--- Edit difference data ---
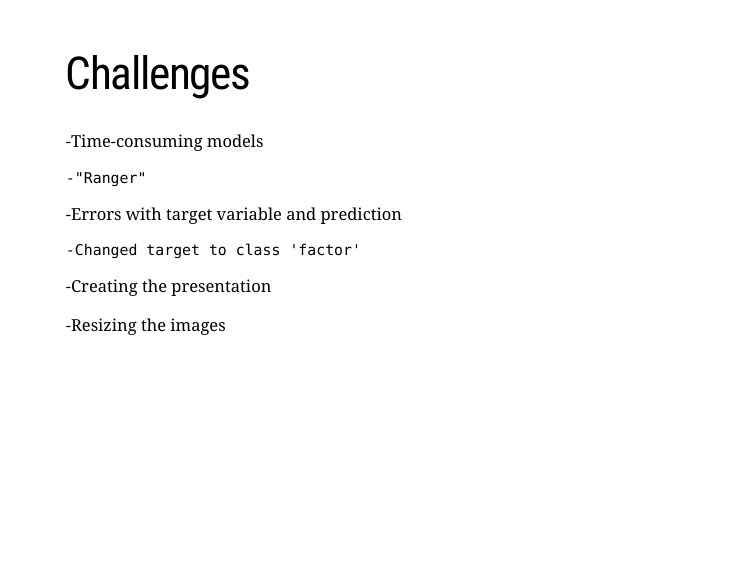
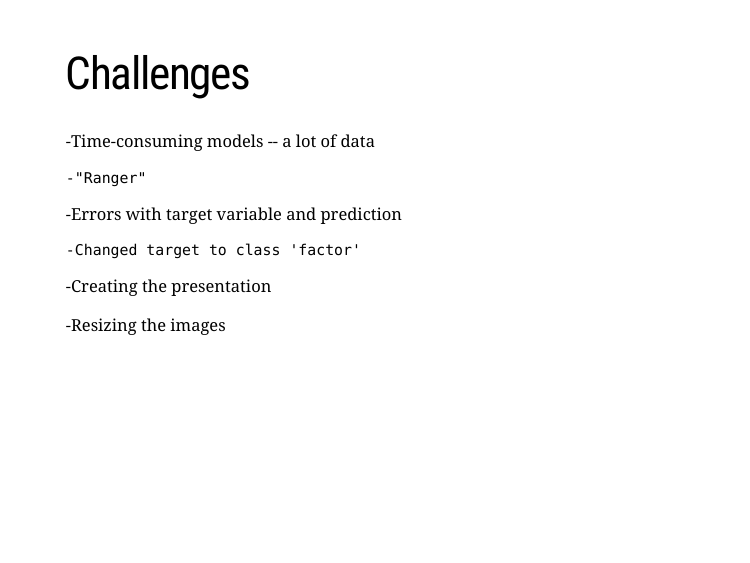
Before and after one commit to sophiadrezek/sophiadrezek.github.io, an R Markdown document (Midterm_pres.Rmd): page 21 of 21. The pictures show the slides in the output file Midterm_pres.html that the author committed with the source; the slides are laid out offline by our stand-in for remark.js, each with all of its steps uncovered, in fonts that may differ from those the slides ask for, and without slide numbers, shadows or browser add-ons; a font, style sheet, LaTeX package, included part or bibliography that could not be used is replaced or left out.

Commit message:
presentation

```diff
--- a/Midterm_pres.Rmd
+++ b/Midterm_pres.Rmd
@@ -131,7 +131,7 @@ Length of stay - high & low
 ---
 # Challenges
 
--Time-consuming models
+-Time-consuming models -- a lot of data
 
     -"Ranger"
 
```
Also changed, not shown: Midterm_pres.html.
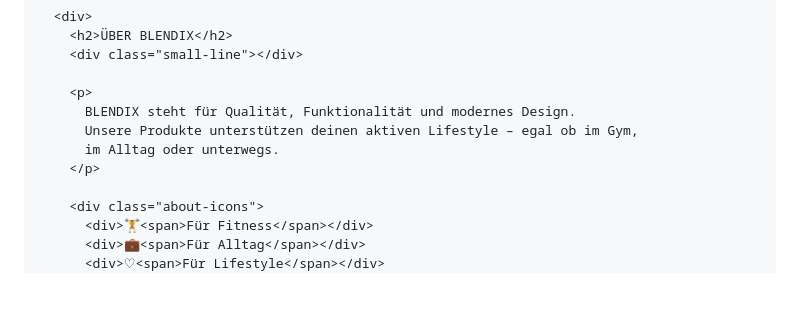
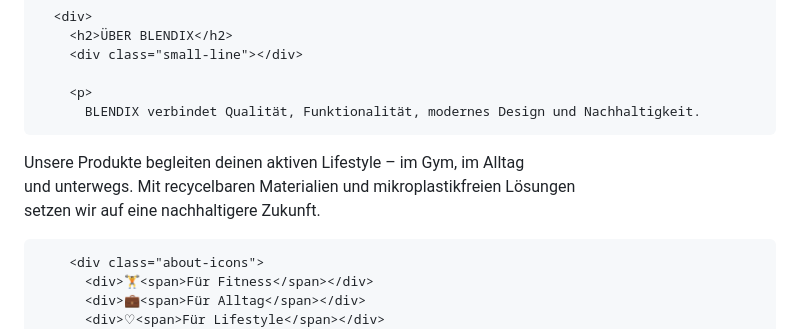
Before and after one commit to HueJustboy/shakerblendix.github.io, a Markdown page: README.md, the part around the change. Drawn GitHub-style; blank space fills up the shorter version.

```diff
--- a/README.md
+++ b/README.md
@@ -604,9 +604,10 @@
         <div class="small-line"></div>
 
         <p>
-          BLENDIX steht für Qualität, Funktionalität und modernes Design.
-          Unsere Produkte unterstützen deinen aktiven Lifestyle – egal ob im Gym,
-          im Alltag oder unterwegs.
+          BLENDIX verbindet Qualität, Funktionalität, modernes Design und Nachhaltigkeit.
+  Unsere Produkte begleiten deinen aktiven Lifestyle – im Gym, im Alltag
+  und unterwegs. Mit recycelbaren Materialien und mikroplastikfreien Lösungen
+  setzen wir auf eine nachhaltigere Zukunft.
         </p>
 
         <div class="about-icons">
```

--- EXERCISE INSTRUCTIONS ---
When copying the records, reproduce every entry exactly and omit all pictures.

--- SOLVED EXERCISE ---
Before and after one commit to sophiadrezek/sophiadrezek.github.io, an R Markdown document (Midterm_pres.Rmd): page 21 of 21. The pictures show the slides in the output file Midterm_pres.html that the author committed with the source; the slides are laid out offline by our stand-in for remark.js, each with all of its steps uncovered, in fonts that may differ from those the slides ask for, and without slide numbers, shadows or browser add-ons; a font, style sheet, LaTeX package, included part or bibliography that could not be used is replaced or left out.

Commit message:
presentation

```diff
--- a/Midterm_pres.Rmd
+++ b/Midterm_pres.Rmd
@@ -131,7 +131,7 @@ Length of stay - high & low
 ---
 # Challenges
 
--Time-consuming models
+-Time-consuming models -- a lot of data
 
     -"Ranger"
 
```
Also changed, not shown: Midterm_pres.html.
Before and after one commit to HueJustboy/shakerblendix.github.io, a Markdown page: README.md, the part around the change. Drawn GitHub-style; blank space fills up the shorter version.

```diff
--- a/README.md
+++ b/README.md
@@ -604,9 +604,10 @@
         <div class="small-line"></div>
 
         <p>
-          BLENDIX steht für Qualität, Funktionalität und modernes Design.
-          Unsere Produkte unterstützen deinen aktiven Lifestyle – egal ob im Gym,
-          im Alltag oder unterwegs.
+          BLENDIX verbindet Qualität, Funktionalität, modernes Design und Nachhaltigkeit.
+  Unsere Produkte begleiten deinen aktiven Lifestyle – im Gym, im Alltag
+  und unterwegs. Mit recycelbaren Materialien und mikroplastikfreien Lösungen
+  setzen wir auf eine nachhaltigere Zukunft.
         </p>
 
         <div class="about-icons">
```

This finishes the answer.